Murder Machines

By the end of the 1920s, more than 200,000 Americans had been killed by automobiles. Most of these fatalities were pedestrians in cities, and the majority of these were children. “If a kid is hit in a street in 2014, I think our first reaction would be to ask, ‘What parent is so neglectful that they let their child play in the street?,’” says Norton.

In 1914, it was pretty much the opposite. It was more like, ‘What evil bastard would drive their speeding car where a kid might be playing?’ That tells us how much our outlook on the public street has changed—blaming the driver was really automatic then.

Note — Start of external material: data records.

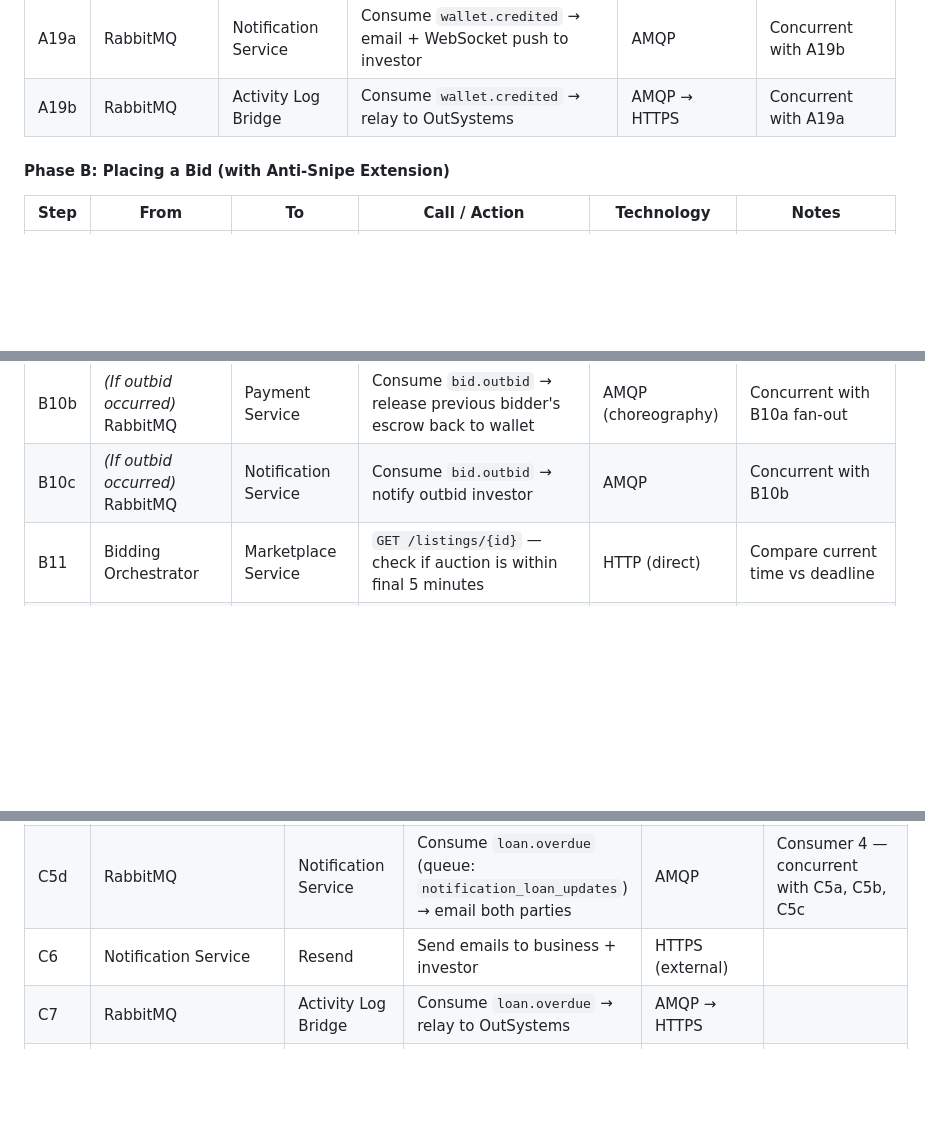
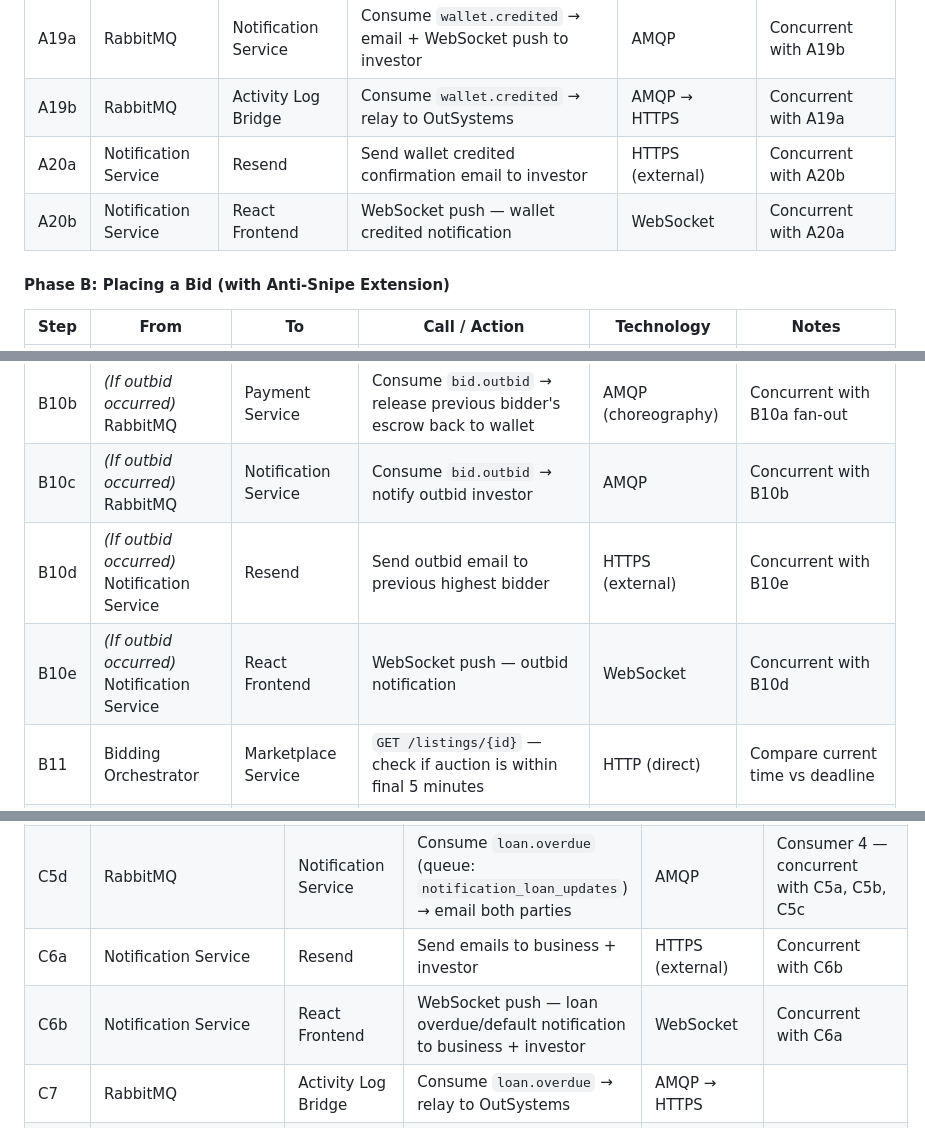
Before and after one commit to ihsankoolz/InvoiceFlow, a Markdown page: FINAL_ARCHITECTURE.md, 3 parts joined by grey strips. Rendered like a GitHub page; blank space fills up the shorter version.

```diff
--- a/FINAL_ARCHITECTURE.md
+++ b/FINAL_ARCHITECTURE.md
@@ -552,6 +553,8 @@ This flow has three phases: (A) Wallet Top-Up, (B) Bidding with Anti-Snipe, (C)
 | A18 | Temporal Worker | RabbitMQ | Publish `wallet.credited` | AMQP | |
 | A19a | RabbitMQ | Notification Service | Consume `wallet.credited` → email + WebSocket push to investor | AMQP | Concurrent with A19b |
 | A19b | RabbitMQ | Activity Log Bridge | Consume `wallet.credited` → relay to OutSystems | AMQP → HTTPS | Concurrent with A19a |
+| A20a | Notification Service | Resend | Send wallet credited confirmation email to investor | HTTPS (external) | Concurrent with A20b |
+| A20b | Notification Service | React Frontend | WebSocket push — wallet credited notification | WebSocket | Concurrent with A20a |
 
 #### Phase B: Placing a Bid (with Anti-Snipe Extension)
 
@@ -569,6 +572,8 @@ This flow has three phases: (A) Wallet Top-Up, (B) Bidding with Anti-Snipe, (C)
 | B10a | *(If outbid occurred)* Bidding Orchestrator | RabbitMQ | Publish `bid.outbid` (previous highest bidder info) | AMQP | Concurrent with B10b |
 | B10b | *(If outbid occurred)* RabbitMQ | Payment Service | Consume `bid.outbid` → release previous bidder's escrow back to wallet | AMQP (choreography) | Concurrent with B10a fan-out |
 | B10c | *(If outbid occurred)* RabbitMQ | Notification Service | Consume `bid.outbid` → notify outbid investor | AMQP | Concurrent with B10b |
+| B10d | *(If outbid occurred)* Notification Service | Resend | Send outbid email to previous highest bidder | HTTPS (external) | Concurrent with B10e |
+| B10e | *(If outbid occurred)* Notification Service | React Frontend | WebSocket push — outbid notification | WebSocket | Concurrent with B10d |
 | B11 | Bidding Orchestrator | Marketplace Service | `GET /listings/{id}` — check if auction is within final 5 minutes | HTTP (direct) | Compare current time vs deadline |
 | B12a | *(If within 5 min)* Bidding Orchestrator | Temporal Server | Signal `extend_deadline` to `AuctionCloseWorkflow` (ID: `auction-{invoice_token}`) | Temporal SDK (signal) | Workflow restarts 5-min timer; concurrent with B12b and B12c |
 | B12b | *(If within 5 min)* Bidding Orchestrator | Marketplace Service | `PATCH /listings/{id}` — update displayed deadline (+5 min) | HTTP (direct) | Frontend reflects new deadline; concurrent with B12a and B12c |
@@ -655,7 +666,8 @@ This flow has two branches: (A) Loan Comes Due + Repayment Window, then either (
 | C5b | RabbitMQ | Payment Service | Consume `loan.overdue` (queue: `payment_loan_updates`) → calculate 5% penalty | AMQP | Consumer 2 — concurrent with C5a, C5c, C5d |
 | C5c | RabbitMQ | User Service | Consume `loan.overdue` (queue: `user_loan_updates`) → set business account_status → DEFAULTED | AMQP | Consumer 3 — concurrent with C5a, C5b, C5d |
 | C5d | RabbitMQ | Notification Service | Consume `loan.overdue` (queue: `notification_loan_updates`) → email both parties | AMQP | Consumer 4 — concurrent with C5a, C5b, C5c |
-| C6 | Notification Service | Resend | Send emails to business + investor | HTTPS (external) | |
+| C6a | Notification Service | Resend | Send emails to business + investor | HTTPS (external) | Concurrent with C6b |
+| C6b | Notification Service | React Frontend | WebSocket push — loan overdue/default notification to business + investor | WebSocket | Concurrent with C6a |
 | C7 | RabbitMQ | Activity Log Bridge | Consume `loan.overdue` → relay to OutSystems | AMQP → HTTPS | |
 | C8 | Temporal Worker | Marketplace Service | `DELETE /listings?seller_id={id}` — bulk delist all defaulting seller's active listings | HTTP (direct) | Prevents further auctions |
 | C9 | LoanMaturityWorkflow | — | **Workflow ends** | Temporal internal | |
```
Also changed, not shown: other parts of FINAL_ARCHITECTURE.md (+10 -3 lines).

It didn’t help if they said something like, ‘The kid darted out into the street!,’ because the answer would’ve been, ‘That’s what kids do. By choosing to operate this dangerous machine, it’s your job to watch out for others.’ It would be like if you drove a motorcycle in a hallway today and hit somebody—you couldn’t say, ‘Oh, well, they just jumped out in front of me,’ because the response would be that you shouldn’t operate a motorcycle in a hallway.”

In the face of this traffic fatality epidemic, there was a fierce public outcry including enormous rallies, public memorials, vehement newspaper editorials, and even a few angry mobs that attacked motorists following a collision. “Several cities installed public memorials to the children hit by cars that looked like war monuments, except that they were temporary,” says Norton. “To me, that says a lot, because you collectively memorialize people who are considered a public loss. Soldiers killed in battle are mourned by the whole community, and they were doing that for children killed in traffic, which really captures how much the street was considered a public space. People killed in it were losses to the whole community.”

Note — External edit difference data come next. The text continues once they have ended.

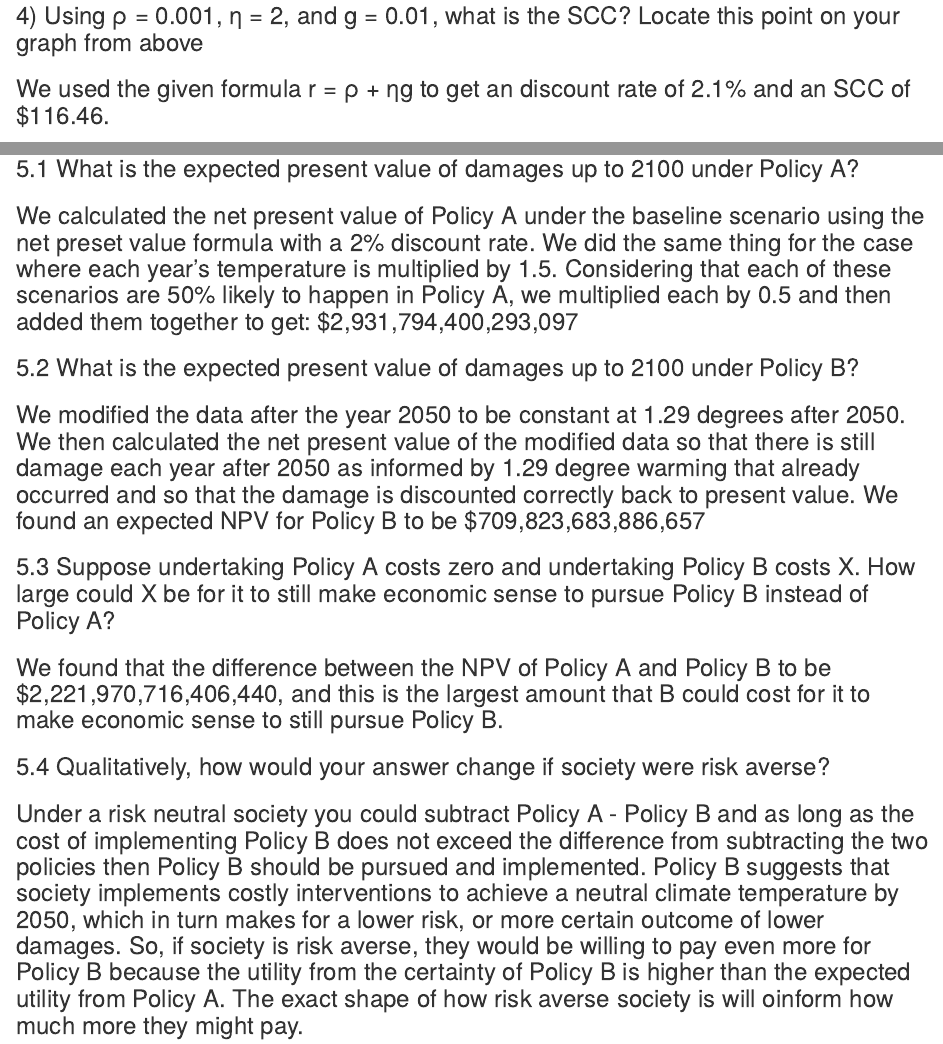
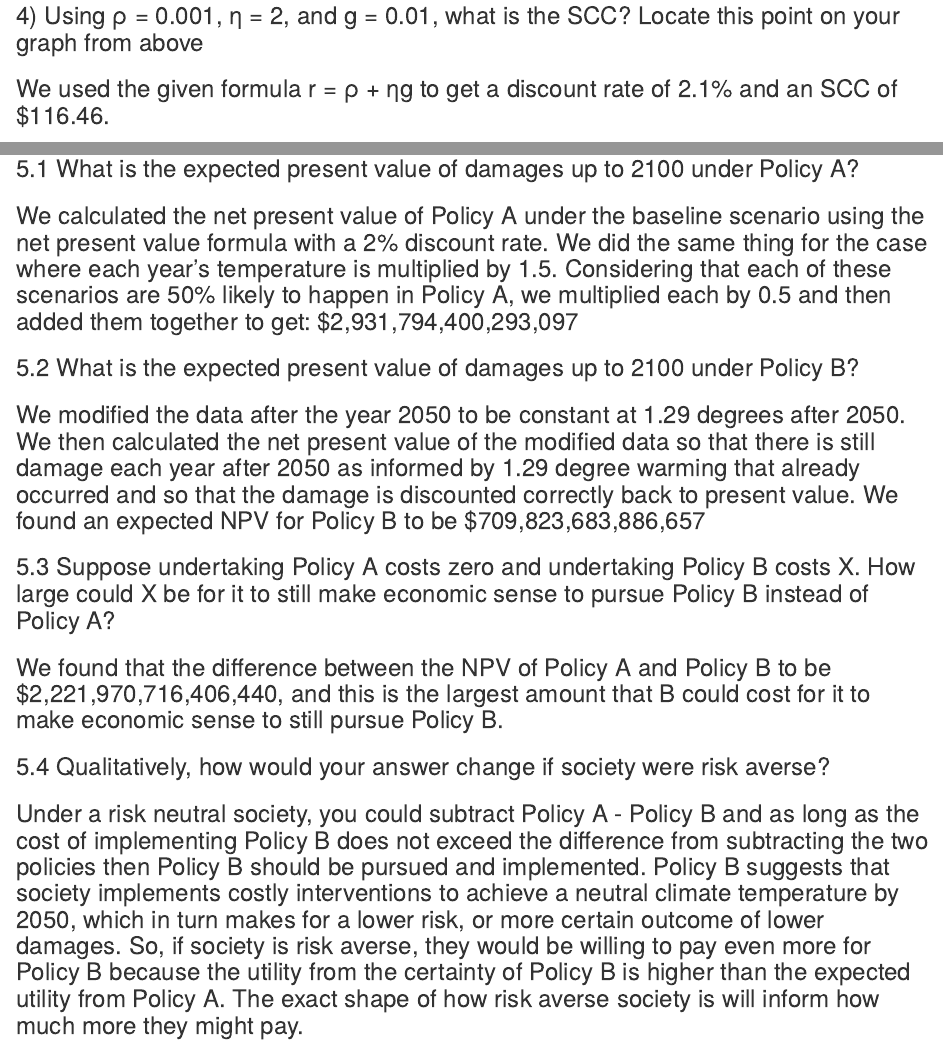
Before and after one commit to alxxgaynor/204_hw4, an R Markdown document (204_hw4.Rmd): the page in a window 1100 px wide, from 3830 px down, and a second part further down, joined at a grey line. Rendered offline with R 4.5, knitr and Pandoc, with nearby package versions; drawn as R Markdown's standard HTML page in place of the format the file asks for; some code elsewhere in the file could not run offline; column names are cleaned by a stand-in for the janitor package.

Commit message:
a few more typos fixes.

````diff
--- a/204_hw4.Rmd
+++ b/204_hw4.Rmd
@@ -285,7 +285,7 @@ scc_price_per_discount_rate
 
 ### 4) Using ρ = 0.001, η = 2, and g = 0.01, what is the SCC? Locate this point on your graph from above
 
-### We used the given formula r = ρ + ηg to get an discount rate of 2.1% and an SCC of $116.46.
+### We used the given formula r = ρ + ηg to get a discount rate of 2.1% and an SCC of $116.46.
 ```{r}
 scc_price_per_discount_rate_4
 ```
@@ -299,7 +299,7 @@ scc_price_per_discount_rate_4
 
 ### 5.1 What is the expected present value of damages up to 2100 under Policy A?
 
-### We calculated the net present value of Policy A under the baseline scenario using the net preset value formula with a 2% discount rate. We did the same thing for the case where each year's temperature is multiplied by 1.5. Considering that each of these scenarios are 50% likely to happen in Policy A, we multiplied each by 0.5 and then added them together to get: $2,931,794,400,293,097
+### We calculated the net present value of Policy A under the baseline scenario using the net present value formula with a 2% discount rate. We did the same thing for the case where each year's temperature is multiplied by 1.5. Considering that each of these scenarios are 50% likely to happen in Policy A, we multiplied each by 0.5 and then added them together to get: $2,931,794,400,293,097
 
 ### 5.2 What is the expected present value of damages up to 2100 under Policy B?
 
@@ -311,4 +311,4 @@ scc_price_per_discount_rate_4
 
 ### 5.4 Qualitatively, how would your answer change if society were risk averse?
 
-### Under a risk neutral society you could subtract Policy A - Policy B and as long as the cost of implementing Policy B does not exceed the difference from subtracting the two policies then Policy B should be pursued and implemented. Policy B suggests that society implements costly interventions to achieve a neutral climate temperature by 2050, which in turn makes for a lower risk, or more certain outcome of lower damages. So, if society is risk averse, they would be willing to pay even more for Policy B because the utility from the certainty of Policy B is higher than the expected utility from Policy A. The exact shape of how risk averse society is will oinform how much more they might pay.
+### Under a risk neutral society, you could subtract Policy A - Policy B and as long as the cost of implementing Policy B does not exceed the difference from subtracting the two policies then Policy B should be pursued and implemented. Policy B suggests that society implements costly interventions to achieve a neutral climate temperature by 2050, which in turn makes for a lower risk, or more certain outcome of lower damages. So, if society is risk averse, they would be willing to pay even more for Policy B because the utility from the certainty of Policy B is higher than the expected utility from Policy A. The exact shape of how risk averse society is will inform how much more they might pay.
````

Murder Machines

The billionaire's typewriter

In truth, Medium’s main product is not a publishing platform, but the production of a publishing platform. This production brings readers and writers onto the site. This, in turn, generates the usage data that’s valuable to advertisers. Boiled down, Medium is simply marketing in the service of more marketing. It is not a “place for ideas.” It is a place for advertisers. It is, therefore, utterly superfluous…

Medium is a new kind of typewriter–the billionaire’s typewriter. It’s not the only billionaire’s typewriter. So is the Kindle. So is iBooks. So is Twitter. What distinguishes these new typewriters is not the possibilities they make available to writers, but what they take away.

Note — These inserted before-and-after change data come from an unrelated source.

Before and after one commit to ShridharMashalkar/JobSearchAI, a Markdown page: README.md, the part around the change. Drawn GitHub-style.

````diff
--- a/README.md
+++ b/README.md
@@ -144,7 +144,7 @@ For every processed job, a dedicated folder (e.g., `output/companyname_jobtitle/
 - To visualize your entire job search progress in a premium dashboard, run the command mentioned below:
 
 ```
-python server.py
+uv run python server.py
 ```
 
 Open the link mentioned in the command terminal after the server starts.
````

The billionaire’s typewriter

If we want it to get better, we need to start building what we want to come next...

Everyone’s spending increasingly more consumption time…snacking on bite-sized social content…

Publishers are relying more on social traffic not because Google’s squeezing them out, but because that’s where everyone went…

Every hour we spend on Twitter or Facebook instead of reading and writing elsewhere is just making this worse…

Social…we’ve swung too far in that direction for our own good, as both producers and consumers. I hope the pendulum starts to swing back soon, because it hasn’t yet. It’s going to get worse before it gets better, if it ever does.

If we want it to get better, we need to start pushing back against the trend, modernizing blogs, and building what we want to come next.


That Nationwide Commercial

…we can’t make safe happen because we don’t live in a safe world. The ad warns about preventable accidents. You know what? Most accidents are considered preventable when viewed in hindsight. That’s why they are called ‘accidents’ not ‘inevitables’. But the dangers that lurk aren’t products of our failure, they are symptoms of mortality. And no matter how much we try, at the end of the day all we can do is guard against a state of being that will, despite our very best efforts, eventually hurt and take some of our babies. This isn’t anyone’s fault. Moms and Dads, this isn’t your fault.

It’s just life.

I didn’t watch a second of the super bowl, but couldn’t avoid the news about the disgusting Nationwide insurance commercial. I watched it today and the negative emotional effects on me have been profound. The blog post above says it better than I could.